Wheat is the most popular grain for vodka and the grain of choice in Russia. Wheat vodkas are frequently associated with a clean flavor and aniseed finish, sometimes with an oily mouth-feel.

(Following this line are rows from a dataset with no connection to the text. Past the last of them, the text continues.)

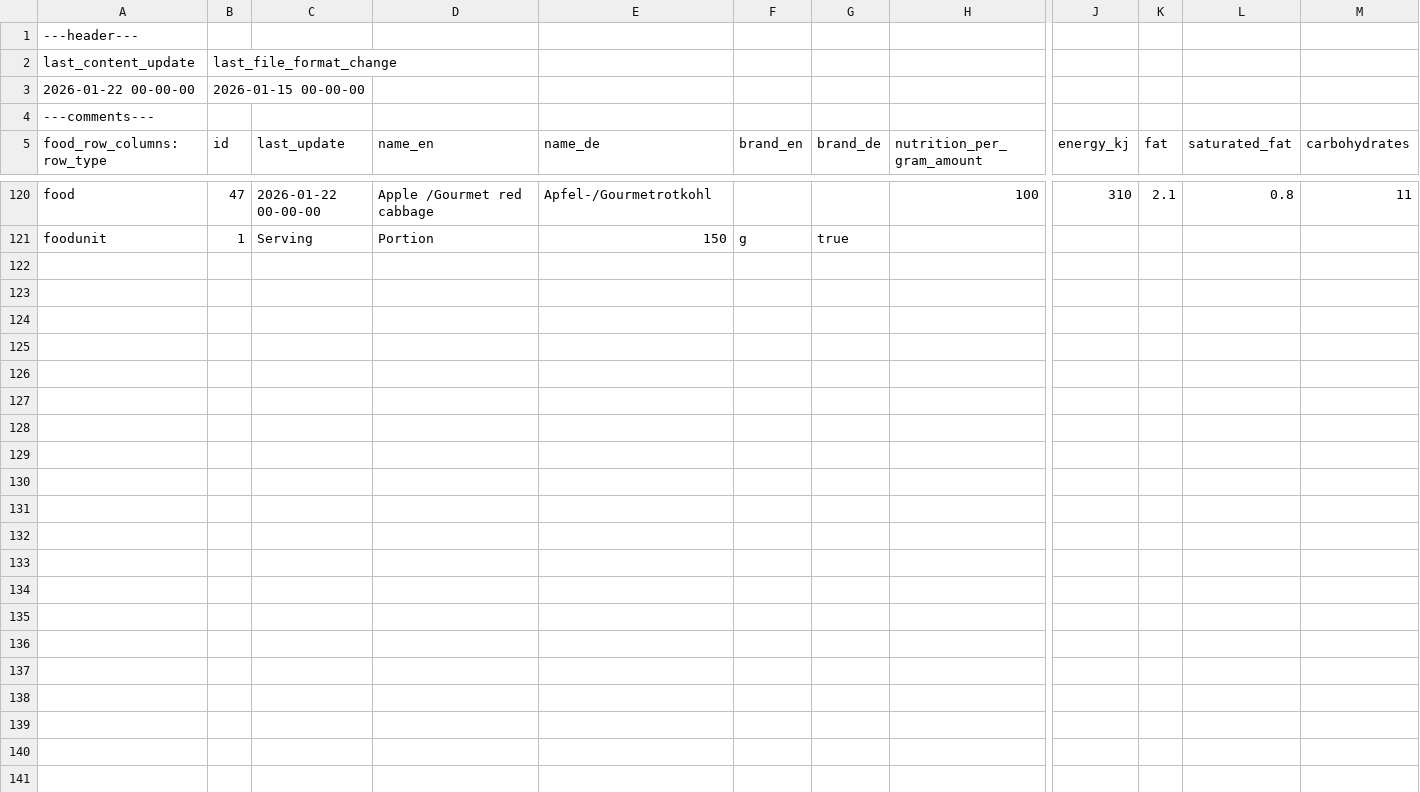
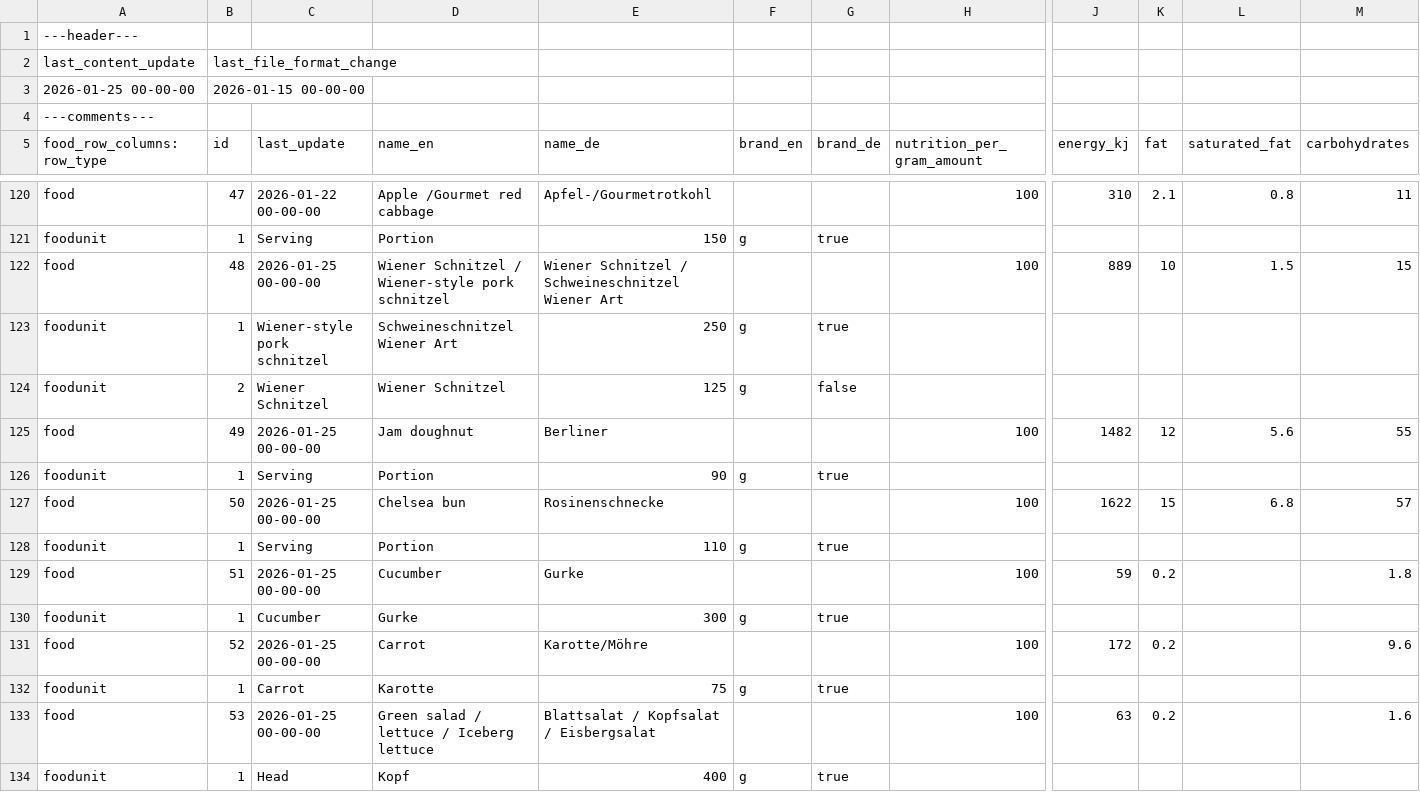
Before and after one commit to Drexel2k/OpenEatsJournal, a CSV file: src/assets/standard_food_data.1.csv, drawn as a sheet; only a part is shown, gaps mark what is left out; rows hold the shown columns only; the diff names each change by its address in the sheet, - before the commit and + after, or states it on an @@ line.

```diff
--- a/src/assets/standard_food_data.1.csv
+++ b/src/assets/standard_food_data.1.csv
-A3 (food_row_columns:row_type): 2026-01-22 00-00-00
+A3 (food_row_columns:row_type): 2026-01-25 00-00-00
+row 122: food | 48 | 2026-01-25 00-00-00 | Wiener Schnitzel / Wiener-style pork schnitzel | Wiener Schnitzel / Schweineschnitzel Wiener Art |  |  | 100 | 889 | 10 | 1.5 | 15
+row 123: foodunit | 1 | Wiener-style pork schnitzel | Schweineschnitzel Wiener Art | 250 | g | true
+row 124: foodunit | 2 | Wiener Schnitzel | Wiener Schnitzel | 125 | g | false
+row 125: food | 49 | 2026-01-25 00-00-00 | Jam doughnut | Berliner |  |  | 100 | 1482 | 12 | 5.6 | 55
+row 126: foodunit | 1 | Serving | Portion | 90 | g | true
+row 127: food | 50 | 2026-01-25 00-00-00 | Chelsea bun | Rosinenschnecke |  |  | 100 | 1622 | 15 | 6.8 | 57
+row 128: foodunit | 1 | Serving | Portion | 110 | g | true
+row 129: food | 51 | 2026-01-25 00-00-00 | Cucumber | Gurke |  |  | 100 | 59 | 0.2 |  | 1.8
+row 130: foodunit | 1 | Cucumber | Gurke | 300 | g | true
+row 131: food | 52 | 2026-01-25 00-00-00 | Carrot | Karotte/Möhre |  |  | 100 | 172 | 0.2 |  | 9.6
+row 132: foodunit | 1 | Carrot | Karotte | 75 | g | true
+row 133: food | 53 | 2026-01-25 00-00-00 | Green salad / lettuce / Iceberg lettuce | Blattsalat / Kopfsalat / Eisbergsalat |  |  | 100 | 63 | 0.2 |  | 1.6
+row 134: foodunit | 1 | Head | Kopf | 400 | g | true
```
Also changed, not shown: 24 other files.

Wheat vodkas have a distinctive sweet note––all though they are less sweet than corn-based vodkas. There are elements of lime and lemon zest, hints of toast or crackers, aniseed and licorice.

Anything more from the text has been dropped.